In procurement cases, the question often becomes whether the insured’s failure to review the terms of a policy is a matter of comparative negligence for the factfinder, or whether the insured’s failure is a bar as a matter of law.  The First District reviewed precedent from various Ohio courts and acknowledged that these courts often differed in their treatment and analysis of this issue.  The First District could not discern any particular legal rule explaining the different outcomes, but instead stated that “the unique facts of each case” guide the analysis.  Id. at ¶13. 

As for the facts before it, the court noted that the insured was a sophisticated individual (a “highly-educated” professor at a university), should have noticed that his premiums decreased (when he expected them to increase), and “fail[ed] to read the policy declarations for two years, when a simple glance would have revealed the absence of collision coverage.”  Id. at ¶21.  Based on these facts and Ohio law, the court determined that reasonable minds can reach only one conclusion: that the lack of coverage in this case was proximately caused by the insured’s own negligence.  Id. at ¶24. 

The court declined the insured’s alternative request to reform the insurance policy because: “Reformation is an equitable remedy available to a complaining party who has acted with reasonable diligence, so where a complaining party has failed to read a contract, equitable relief in the form of contract reformation is generally prohibited.”  Id. at ¶26 (citations omitted).

While the First District did not go so far as to create a bright-line rule barring insureds from recovering in procurement cases where they fail to review the terms of the policy at issue, the court reaffirmed the insured’s legal duty to do so. 

The court’s rationale also provides guidance on facts and circumstances to weigh in determining whether to bar an insured’s claim, such as the sophistication of the insured, the length of time that the insured has had to review his/her policy, and the amount/type of notices the insured receives relating to coverage.  The Amankwah decision can be used to bolster dispositive motions in favor of carriers and insurance agents prior to trial, especially under analogous circumstances.

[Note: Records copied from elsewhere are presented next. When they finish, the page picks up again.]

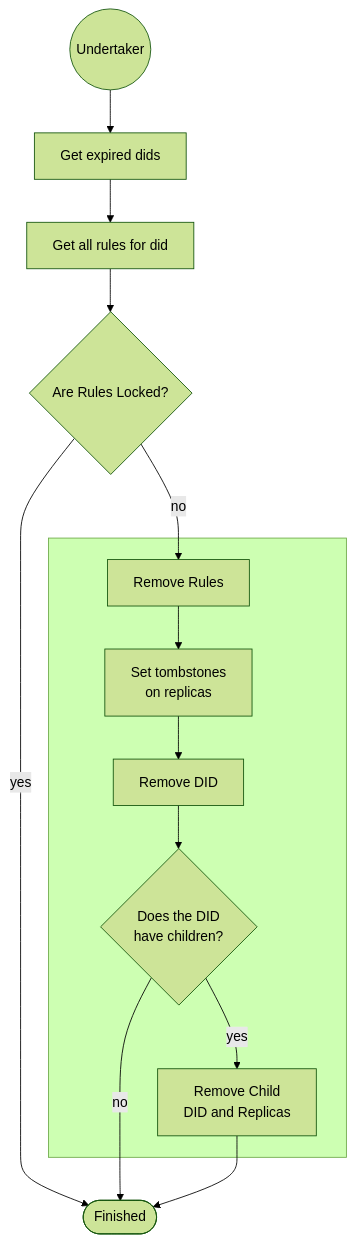
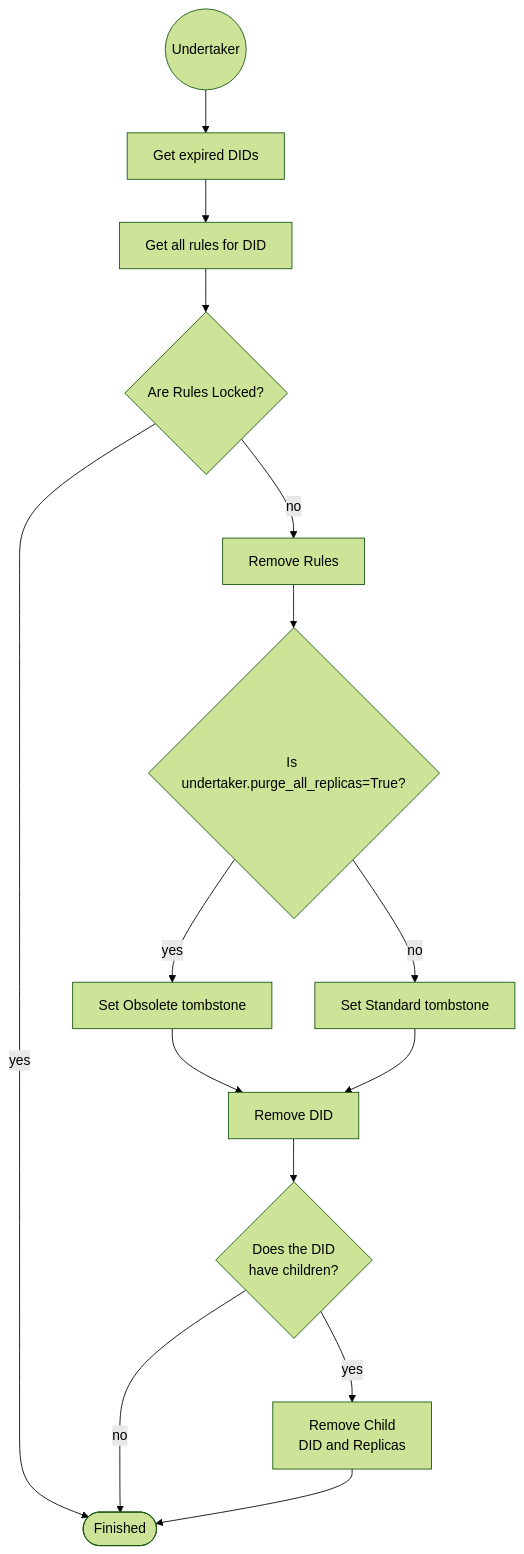
The second of 3 diagrams in docs/started/concepts/deletion_overview.md (rucio/documentation), drawn with Mermaid (forest theme) before and after one commit. The commit also changed other lines of this file, not shown here.

````diff
--- a/docs/started/concepts/deletion_overview.md
+++ b/docs/started/concepts/deletion_overview.md
@@ -35,24 +80,26 @@
 ```mermaid
 flowchart TB
+    A((Undertaker)) --> 1[Get expired DIDs]
+    1 --> 2[Get all rules for DID]
+    2 --> D{Are Rules Locked?}
 
-    A((Undertaker))-->1[Get expired dids]
+    D -- "yes" --> f([Finished])
+    D -- "no" --> sub1[Remove Rules]
 
-    1-->2[Get all rules for did]
-    2-->D{Are Rules Locked?}
+    sub1 --> PurgeCheck{Is undertaker.purge_all_replicas=True?}
 
-    D--"yes"-->f([Finished])
-    D--"no"--> sub1[Remove Rules]
+    PurgeCheck -- "yes" --> SetObsolete["`Set Obsolete tombstone`"]
 
-    subgraph sg[ ]
-        sub1[Remove Rules] --> sub2["`Set tombstones
-                        on replicas`"]
-        sub2 --> sub3[Remove DID]
-        sub3 --> sub4{"`Does the DID
-                        have children?`"}
-        sub4 --yes-->sub5["`Remove Child
-                             DID and Replicas`"]
-    end
+    PurgeCheck -- "no" --> SetStandard["`Set Standard tombstone`"]
 
-    sub4 --"no"--> f
-    sub5--> f
+    SetObsolete --> sub3[Remove DID]
+    SetStandard --> sub3
+
+    sub3 --> sub4{"`Does the DID
+                    have children?`"}
+    sub4 -- "yes" --> sub5["`Remove Child
+                            DID and Replicas`"]
+
+    sub4 -- "no" --> f
+    sub5 --> f
 ```
````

If you would like a full copy of the Amankwah opinion, or if you have any other question regarding insurance agent liability, please contact one of our Professional Liability Practice Group Members.